  23. Pediatric nurse, here. What you are describing sounds like "pre-cordial catch syndrome". It is completely benign and very common in children and teens. In fact, my daughter has it. It is a sharp pain occuring in the chest area that makes it very hard for a child to breathe deeply. It comes and goes and generally resolves itself completely by the age of 25. Sometimes you can get relief by forcing a deep breath...even though it hurts...and the patient will feel a popping sound and the pain goes away. The cause is unknown, but the ped I worked for seemed to think it involved the pinching of a nerve in that area. My daughter's is worse when she's more active. Generally the pain is felt on the left side of the chest, but we've had patients with it on the right as well. If your pediatrician doesn't recommend any further testing (and they generally don't....the symptoms usually point to the diagnosis fairly clearly) and your still concerned, make an appointment with a pediatric cardiologist. If you google that term as well as "Texidor's Twinge" (it's other name), you'll find lots of info that will help you decide if that's what it sounds like is happening with your daughter. If it is.....don't worry at all. It's harmless. Diane W.

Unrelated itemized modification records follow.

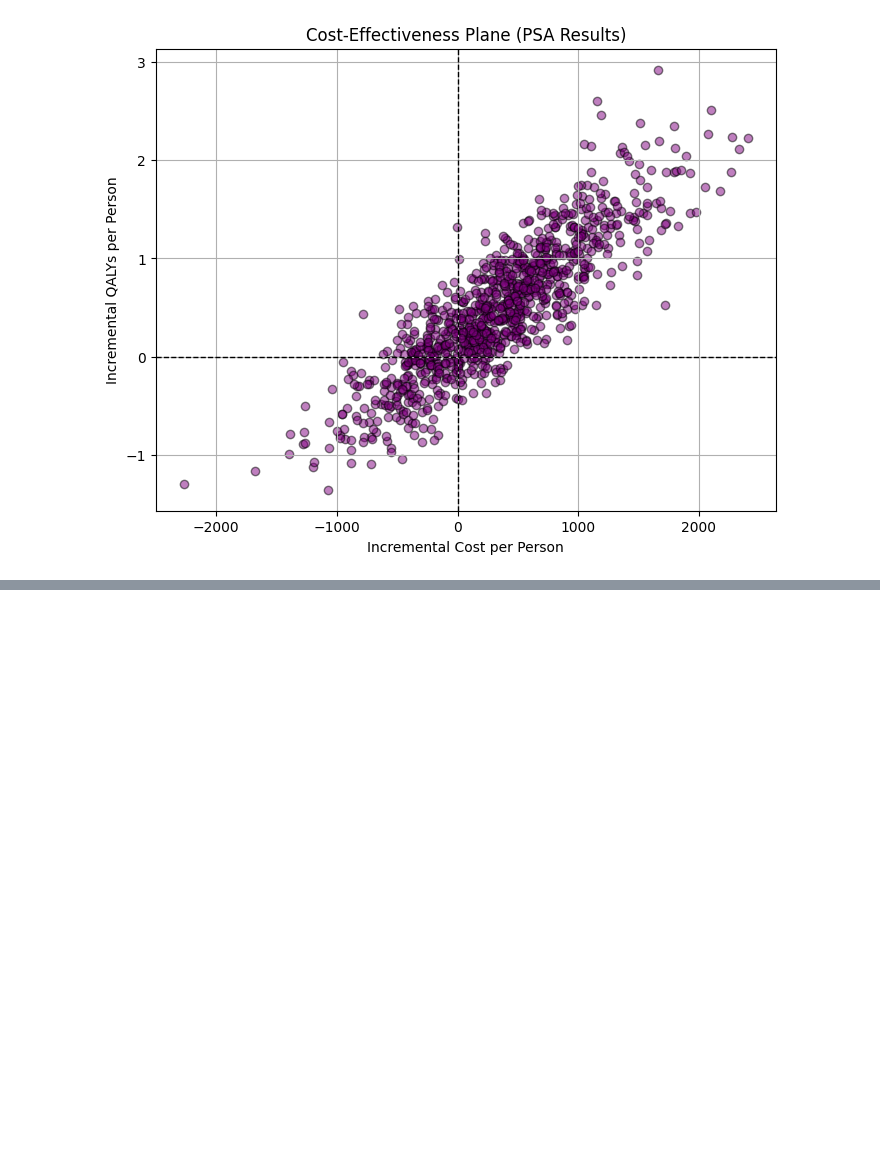
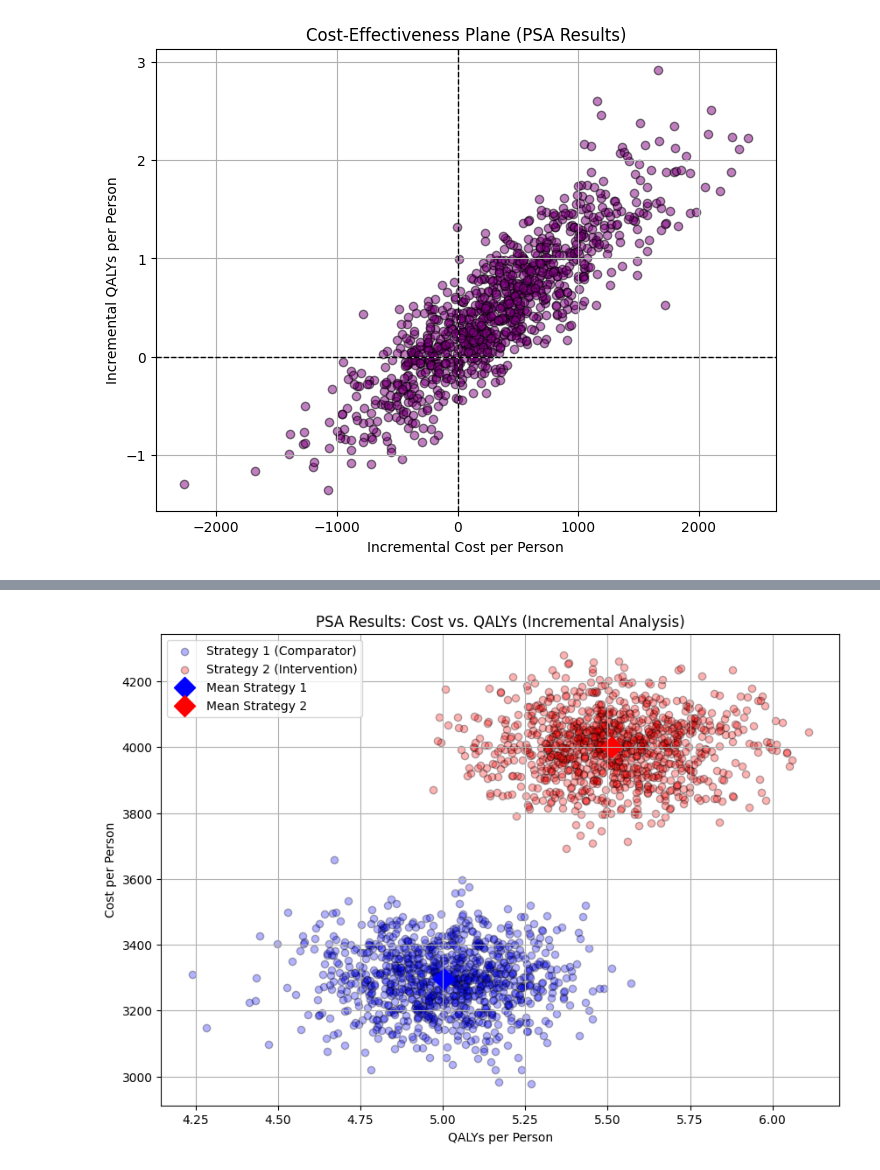
Before and after one commit to rsbaye/Data-Science-Projects, a Jupyter notebook: Markov_model_cost_effectiveness.ipynb, the cells around one changed output, grey strips where cells are left out. Cells and saved outputs as stored; diff of their text form; code cells hidden in the pictures; blank space fills up the shorter version.

```diff
--- a/Markov_model_cost_effectiveness.ipynb
+++ b/Markov_model_cost_effectiveness.ipynb
@@ -598,0 +704,47 @@ plt.show()
+# %%
+
+# --- Assume these arrays have been computed from your PSA ---
+# For example, using the PSA code provided earlier:
+#   costs_strategy1, utils_strategy1, costs_strategy2, utils_strategy2,
+#   mean_cost1, mean_util1, mean_cost2, mean_util2
+
+# Dummy data for demonstration purposes (remove these in your code):
+np.random.seed(123)
+costs_strategy1 = np.random.normal(3300, 100, 1000)
+utils_strategy1 = np.random.normal(5, 0.2, 1000)
+costs_strategy2 = np.random.normal(4000, 100, 1000)
+utils_strategy2 = np.random.normal(5.5, 0.2, 1000)
+mean_cost1 = np.mean(costs_strategy1)
+mean_util1 = np.mean(utils_strategy1)
+mean_cost2 = np.mean(costs_strategy2)
+mean_util2 = np.mean(utils_strategy2)
+
+# --- Create the scatter plot ---
+plt.figure(figsize=(10, 7))
+# Plot individual PSA simulation points for Strategy 1 (Comparator)
+plt.scatter(utils_strategy1, costs_strategy1, color='blue', alpha=0.3,
+            label='Strategy 1 (Comparator)', edgecolor='k')
+# Plot individual PSA simulation points for Strategy 2 (Intervention)
+plt.scatter(utils_strategy2, costs_strategy2, color='red', alpha=0.3,
+            label='Strategy 2 (Intervention)', edgecolor='k')
+
+# Plot the mean outcomes as larger diamond markers
+plt.scatter(mean_util1, mean_cost1, color='blue', s=150, marker='D',
+            label='Mean Strategy 1')
+plt.scatter(mean_util2, mean_cost2, color='red', s=150, marker='D',
+            label='Mean Strategy 2')
+
+# Draw an arrow showing the incremental difference from Strategy 1 to Strategy 2
+#plt.arrow(mean_util1, mean_cost1,
+          #mean_util2 - mean_util1, mean_cost2 - mean_cost1,
+          #color='black', width=5, head_width=0.05 * (mean_cost2-mean_cost1),
+          #length_includes_head=True, label='Incremental Difference')
+
+plt.xlabel('QALYs per Person')
+plt.ylabel('Cost per Person')
+plt.title('PSA Results: Cost vs. QALYs (Incremental Analysis)')
+plt.legend()
+plt.grid(True)
+plt.show()
+# %% [output]
+[figure, added]
```
Also changed, not shown: parts of 8 cells of this notebook.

  24. LMHO....then I guess Ortho-Tri might not be the answer. :lol: My OB only prescribes the brand name version for his own personal reasons, so I'm totally unfamiliar with the generic equivalent. Hmmm, maybe she should try a steady dose of hormones all through the month rather than a tri-cyclic kind. Also, you really need to give the pills about 3-4 months. The breakthrough bleeding should calm down after that. And, is she taking them at night, right before she goes to bed? Sometimes that helps with the side effects, too. Diane W.
  • Create New...